TASK INPUTS →

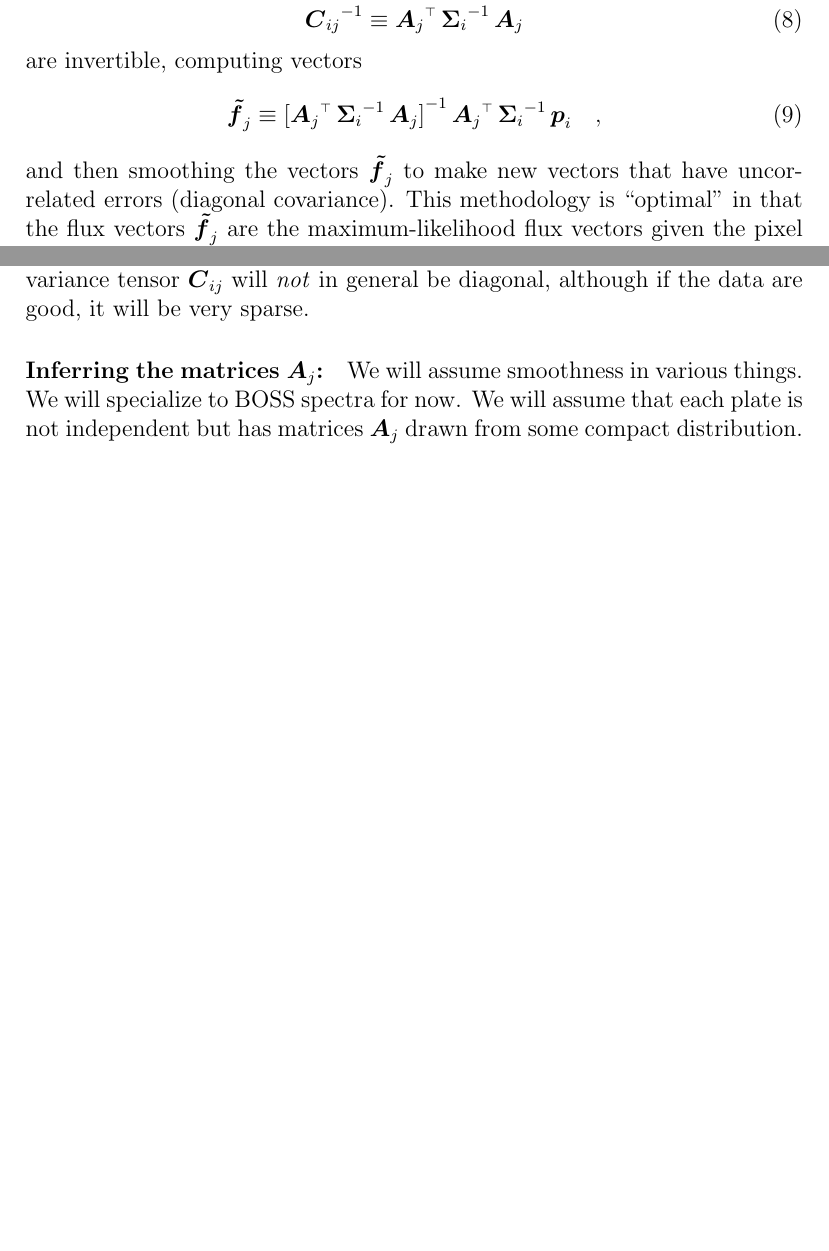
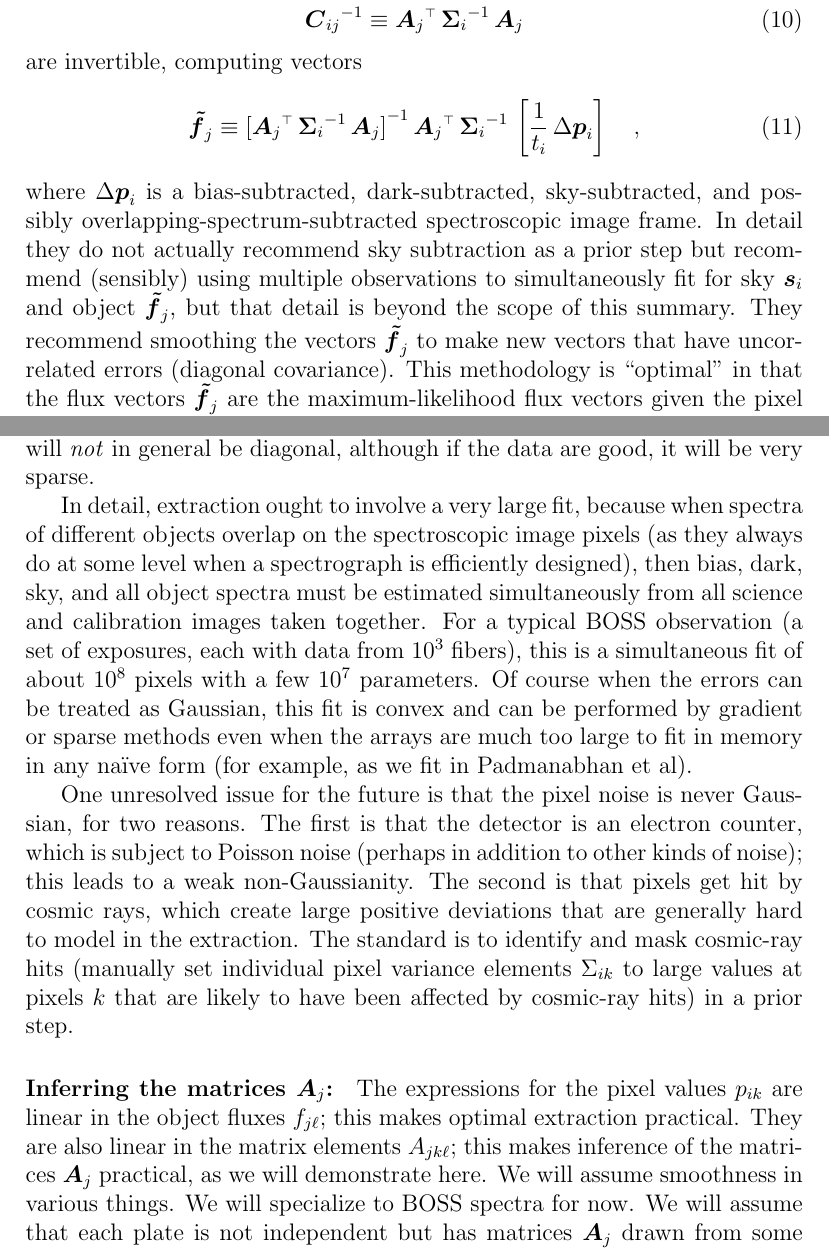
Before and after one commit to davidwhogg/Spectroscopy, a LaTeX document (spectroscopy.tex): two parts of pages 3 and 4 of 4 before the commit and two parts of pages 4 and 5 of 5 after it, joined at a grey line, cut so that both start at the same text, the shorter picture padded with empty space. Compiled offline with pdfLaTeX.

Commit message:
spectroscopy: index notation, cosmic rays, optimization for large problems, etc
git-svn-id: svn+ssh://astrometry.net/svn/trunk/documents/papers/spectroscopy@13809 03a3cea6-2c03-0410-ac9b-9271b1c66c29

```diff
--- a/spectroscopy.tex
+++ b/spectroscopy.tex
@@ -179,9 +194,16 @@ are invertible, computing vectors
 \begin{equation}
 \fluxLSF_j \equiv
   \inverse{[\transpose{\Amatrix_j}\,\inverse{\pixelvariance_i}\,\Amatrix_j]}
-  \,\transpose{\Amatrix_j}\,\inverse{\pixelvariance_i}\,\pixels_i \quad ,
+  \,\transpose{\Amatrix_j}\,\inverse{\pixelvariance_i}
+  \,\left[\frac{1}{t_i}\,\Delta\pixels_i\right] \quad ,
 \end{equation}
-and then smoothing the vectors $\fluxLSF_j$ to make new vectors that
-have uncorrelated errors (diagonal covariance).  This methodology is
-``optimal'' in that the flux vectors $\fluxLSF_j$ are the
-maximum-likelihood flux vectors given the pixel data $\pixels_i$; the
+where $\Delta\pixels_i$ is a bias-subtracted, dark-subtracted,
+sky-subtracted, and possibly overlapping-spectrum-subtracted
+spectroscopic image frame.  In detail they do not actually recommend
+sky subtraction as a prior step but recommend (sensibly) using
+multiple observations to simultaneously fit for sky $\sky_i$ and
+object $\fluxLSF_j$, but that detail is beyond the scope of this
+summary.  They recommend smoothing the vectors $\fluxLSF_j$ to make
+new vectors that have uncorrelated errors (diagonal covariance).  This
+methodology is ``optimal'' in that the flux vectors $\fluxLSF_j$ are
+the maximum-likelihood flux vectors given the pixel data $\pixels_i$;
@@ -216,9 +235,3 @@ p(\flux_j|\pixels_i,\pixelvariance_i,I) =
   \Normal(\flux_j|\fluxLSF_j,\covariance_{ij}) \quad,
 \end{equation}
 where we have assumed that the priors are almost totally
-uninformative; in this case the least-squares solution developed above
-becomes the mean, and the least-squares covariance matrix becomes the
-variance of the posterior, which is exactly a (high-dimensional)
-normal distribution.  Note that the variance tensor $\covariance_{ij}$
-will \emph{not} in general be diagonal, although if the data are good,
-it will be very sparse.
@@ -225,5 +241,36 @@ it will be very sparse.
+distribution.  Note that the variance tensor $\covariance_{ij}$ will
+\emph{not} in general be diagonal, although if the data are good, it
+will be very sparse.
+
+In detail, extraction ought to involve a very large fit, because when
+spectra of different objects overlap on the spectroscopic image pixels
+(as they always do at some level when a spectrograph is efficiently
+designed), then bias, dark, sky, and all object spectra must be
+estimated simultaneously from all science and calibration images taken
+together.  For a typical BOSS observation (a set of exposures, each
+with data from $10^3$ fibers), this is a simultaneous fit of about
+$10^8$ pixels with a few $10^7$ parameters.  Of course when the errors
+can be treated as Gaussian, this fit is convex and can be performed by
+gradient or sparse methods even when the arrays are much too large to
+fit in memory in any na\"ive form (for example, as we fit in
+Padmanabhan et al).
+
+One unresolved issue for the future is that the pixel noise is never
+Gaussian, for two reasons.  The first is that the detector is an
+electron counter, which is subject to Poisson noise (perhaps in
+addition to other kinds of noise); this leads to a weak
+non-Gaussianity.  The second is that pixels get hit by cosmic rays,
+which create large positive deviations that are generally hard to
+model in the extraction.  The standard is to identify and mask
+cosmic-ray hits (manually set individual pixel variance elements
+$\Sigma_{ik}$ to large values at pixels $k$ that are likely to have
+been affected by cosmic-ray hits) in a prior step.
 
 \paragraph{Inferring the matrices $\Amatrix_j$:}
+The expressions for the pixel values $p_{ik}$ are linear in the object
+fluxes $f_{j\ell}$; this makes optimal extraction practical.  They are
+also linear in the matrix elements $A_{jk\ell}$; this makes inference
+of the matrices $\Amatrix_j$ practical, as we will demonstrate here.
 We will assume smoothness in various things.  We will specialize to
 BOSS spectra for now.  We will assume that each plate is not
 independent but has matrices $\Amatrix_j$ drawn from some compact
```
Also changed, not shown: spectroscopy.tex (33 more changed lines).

WORK INSTRUCTION → Apply a filter for "bias" to the entries and show each line that passes.

ANSWER SPACE →
+where $\Delta\pixels_i$ is a bias-subtracted, dark-subtracted,
+designed), then bias, dark, sky, and all object spectra must be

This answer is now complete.